### Problem
What you return must match the entries exactly, except that the pictures are gone.

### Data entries
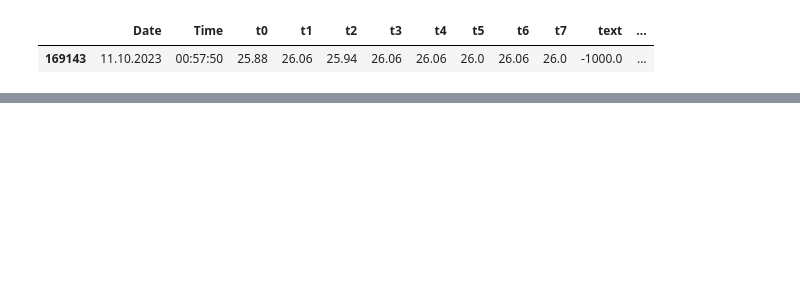
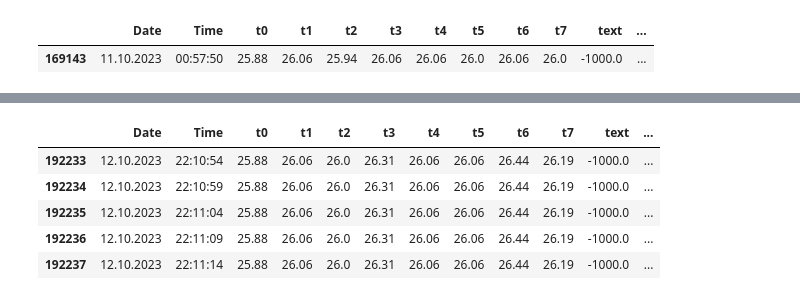
Before and after one commit to MrHakerFox/python_test, a Jupyter notebook: DC_Ref_DTF20125.ipynb, the cells around one changed output, grey strips where cells are left out. Cells and saved outputs as stored; diff of their text form; code cells hidden in the pictures; blank space fills up the shorter version.

```diff
--- a/DC_Ref_DTF20125.ipynb
+++ b/DC_Ref_DTF20125.ipynb
@@ -41,0 +98,10 @@ df_all[['Uref', 'VAC']].plot(secondary_y=['VAC'], legend=True)
+# %%
+# Take last five elements to check the date and time
+df_all.tail()
+# %% [output]
+|  | Date | Time | t0 | t1 | t2 | t3 | t4 | t5 | t6 | t7 | text | ... |
+| 192233 | 12.10.2023 | 22:10:54 | 25.88 | 26.06 | 26.0 | 26.31 | 26.06 | 26.06 | 26.44 | 26.19 | -1000.0 | ... |
+| 192234 | 12.10.2023 | 22:10:59 | 25.88 | 26.06 | 26.0 | 26.31 | 26.06 | 26.06 | 26.44 | 26.19 | -1000.0 | ... |
+| 192235 | 12.10.2023 | 22:11:04 | 25.88 | 26.06 | 26.0 | 26.31 | 26.06 | 26.06 | 26.44 | 26.19 | -1000.0 | ... |
+| 192236 | 12.10.2023 | 22:11:09 | 25.88 | 26.06 | 26.0 | 26.31 | 26.06 | 26.06 | 26.44 | 26.19 | -1000.0 | ... |
+| 192237 | 12.10.2023 | 22:11:14 | 25.88 | 26.06 | 26.0 | 26.31 | 26.06 | 26.06 | 26.44 | 26.19 | -1000.0 | ... |
```
Also changed, not shown: parts of 6 cells of this notebook.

### Solution
Before and after one commit to MrHakerFox/python_test, a Jupyter notebook: DC_Ref_DTF20125.ipynb, the cells around one changed output, grey strips where cells are left out. Cells and saved outputs as stored; diff of their text form; code cells hidden in the pictures; blank space fills up the shorter version.

```diff
--- a/DC_Ref_DTF20125.ipynb
+++ b/DC_Ref_DTF20125.ipynb
@@ -41,0 +98,10 @@ df_all[['Uref', 'VAC']].plot(secondary_y=['VAC'], legend=True)
+# %%
+# Take last five elements to check the date and time
+df_all.tail()
+# %% [output]
+|  | Date | Time | t0 | t1 | t2 | t3 | t4 | t5 | t6 | t7 | text | ... |
+| 192233 | 12.10.2023 | 22:10:54 | 25.88 | 26.06 | 26.0 | 26.31 | 26.06 | 26.06 | 26.44 | 26.19 | -1000.0 | ... |
+| 192234 | 12.10.2023 | 22:10:59 | 25.88 | 26.06 | 26.0 | 26.31 | 26.06 | 26.06 | 26.44 | 26.19 | -1000.0 | ... |
+| 192235 | 12.10.2023 | 22:11:04 | 25.88 | 26.06 | 26.0 | 26.31 | 26.06 | 26.06 | 26.44 | 26.19 | -1000.0 | ... |
+| 192236 | 12.10.2023 | 22:11:09 | 25.88 | 26.06 | 26.0 | 26.31 | 26.06 | 26.06 | 26.44 | 26.19 | -1000.0 | ... |
+| 192237 | 12.10.2023 | 22:11:14 | 25.88 | 26.06 | 26.0 | 26.31 | 26.06 | 26.06 | 26.44 | 26.19 | -1000.0 | ... |
```
Also changed, not shown: parts of 6 cells of this notebook.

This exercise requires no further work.